Founded by Henry Leetham in 1860, the Hungate mill was originally one of the largest flour mills in Europe.

According to archaeologist Dr Jayne Rimmer, who wrote a piece about uncovering York's industrial past for the BBC's York and North Yorkshire website a few years ago, the warehouse, perched on a tongue of land between the River Foss proper and the siding known as Wormald's Cut, was once attached to the mill across the river in Hungate by a four-level bridge.

In 1930 the mill closed, however, and in 1935 the warehouse was taken over by Rowntree, and used by the chocolate factory as its 'navigation warehouse'. Hence our photograph number 1 today, which shows the 'new' Rowntree warehouse in 1935.

And a beautiful building it was, too. Designed by Walter Penty, it was a five-storey main warehouse with a nine-storey water tower which towered over the slums of Hungate.

in the days when it was attached to Leetham's Mill it was supplied with grain by barge. Once it had been taken over by Rowntree, the grain was replaced by cocoa beans, which continued to be brought to the wharf until the 1960s, according to the Rowntree Society.

As road transport replaced river transport, however, the warehouse gradually fell out of use, and in 1989 the building was converted into flats and offices by the Joseph Rowntree Foundation.

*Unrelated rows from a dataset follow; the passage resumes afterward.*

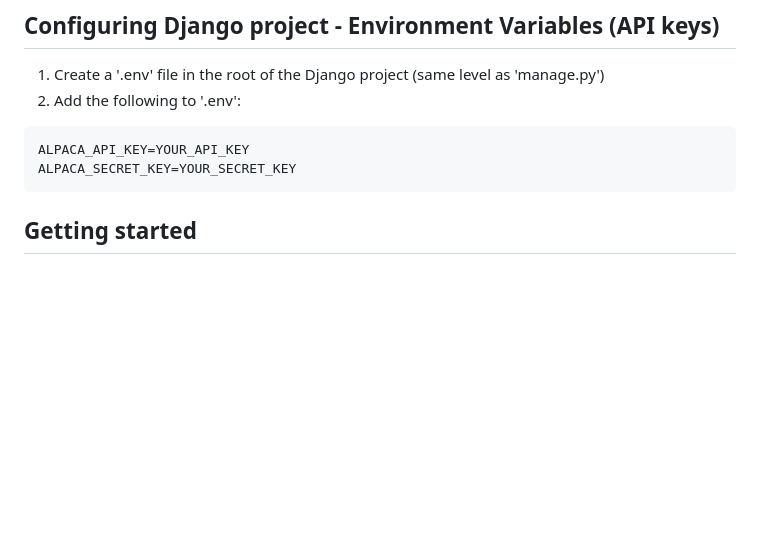
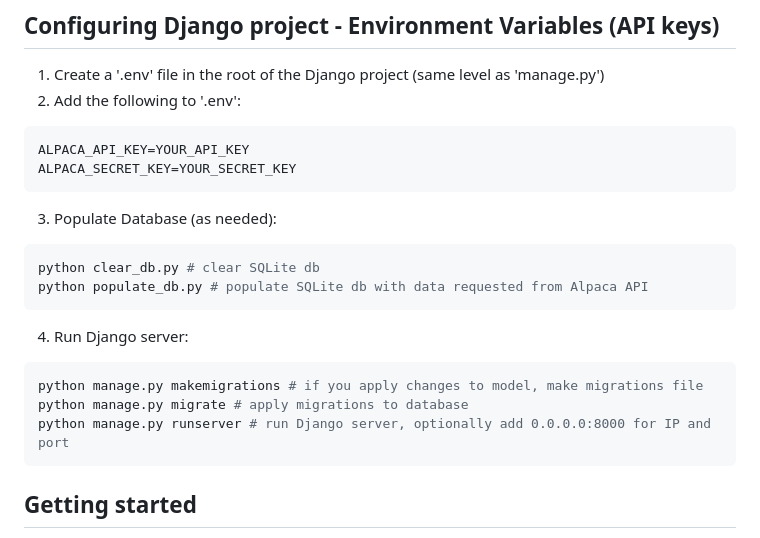
Before and after one commit to KalleErikssoon/ChartSmartAI, a Markdown page: README.md, the part around the change. GitHub-like rendering; blank space fills up the shorter version.

````diff
--- a/README.md
+++ b/README.md
@@ -6,6 +6,17 @@
 ```
 ALPACA_API_KEY=YOUR_API_KEY
 ALPACA_SECRET_KEY=YOUR_SECRET_KEY
+```
+3. Populate Database (as needed):
+```sh
+python clear_db.py # clear SQLite db
+python populate_db.py # populate SQLite db with data requested from Alpaca API
+```
+4. Run Django server:
+```sh
+python manage.py makemigrations # if you apply changes to model, make migrations file
+python manage.py migrate # apply migrations to database
+python manage.py runserver # run Django server, optionally add 0.0.0.0:8000 for IP and port
 ```
 
 ## Getting started
````
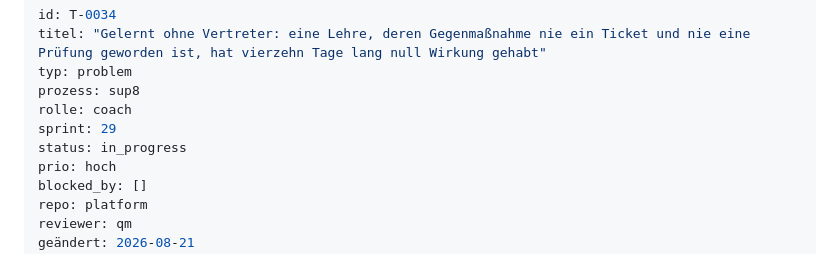
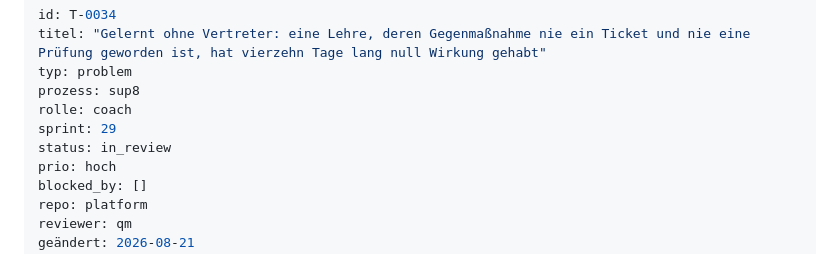
Before and after one commit to DiOflOrds/platform, a Markdown page: tickets/T-0034.md, the part around the change. Drawn GitHub-style.

Commit message:
platform/T-0034 -> in_review: Review durch qm (Reviewer != Autor laut Ticketfeld)

```diff
--- a/tickets/T-0034.md
+++ b/tickets/T-0034.md
@@ -5,7 +5,7 @@ typ: problem
 prozess: sup8
 rolle: coach
 sprint: 29
-status: in_progress
+status: in_review
 prio: hoch
 blocked_by: []
 repo: platform
```
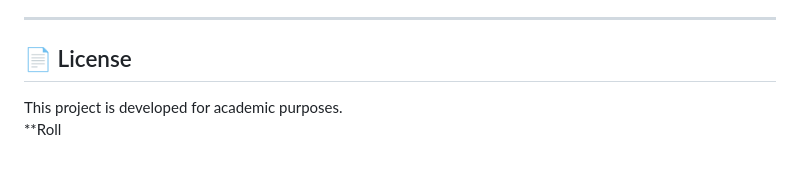
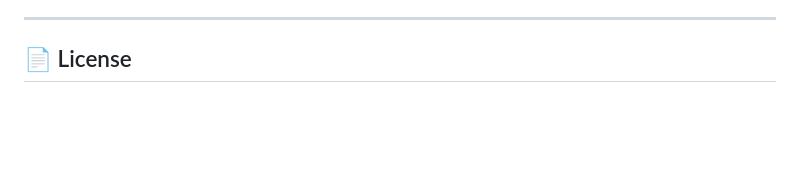
Before and after one commit to Sarvesh-Sarz/Resuscitation-Retrieval, a Markdown page: README.md, the part around the change. Drawn GitHub-style; blank space fills up the shorter version.

```diff
--- a/README.md
+++ b/README.md
@@ -248,6 +248,3 @@ See `Emergency_System_Enhancement_Roadmap.docx` for the full technical improveme
 ---
 
 ## 📄 License
-
-This project is developed for academic purposes.
-**Roll
```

It remains, however, perhaps York's most beautiful surviving industrial-age building.

Having stumbled on the photograph during a search of The Press' online photographic archive, we decided to look for a few more archive photos of Rowntree's. We've chosen a few that we thought might surprise you. Here they are...

1. The 'new' Rowntree warehouse on the River Foss in 1935

2. Workmen replacing brickwork in the sign for the huge Elect Cocoa sign at the Rowntree Mackintosh factory (Rowntree had merged with John Mackintosh and Co in 1969, to become Rowntree Mackintosh) in 1973

3. Rowntree Mackintosh bricklayer Mr Ron Ellis, pictured in 1982 knocking out the bricks which formed the Rowntree's Cocoa sign

4. The skeleton of a new Rowntree Mackintosh building taking shape off Haxby Road in October, 1983. Somehow, the new building doesn't have quite the elegance of Rowntree Wharf...

5. The new Rowntree Mackintosh warehouse on Haxby Road beginning to take shape later in 1983

6. It is 1984, and miners weren't the only ones on strike. This picture s captioned simply 'Strikers in the Rowntree dispute arrive for the meeting at York University'

7. Another strike picture from 1984, this time showing pickets outside the Rowntree factory.

Stephen Lewis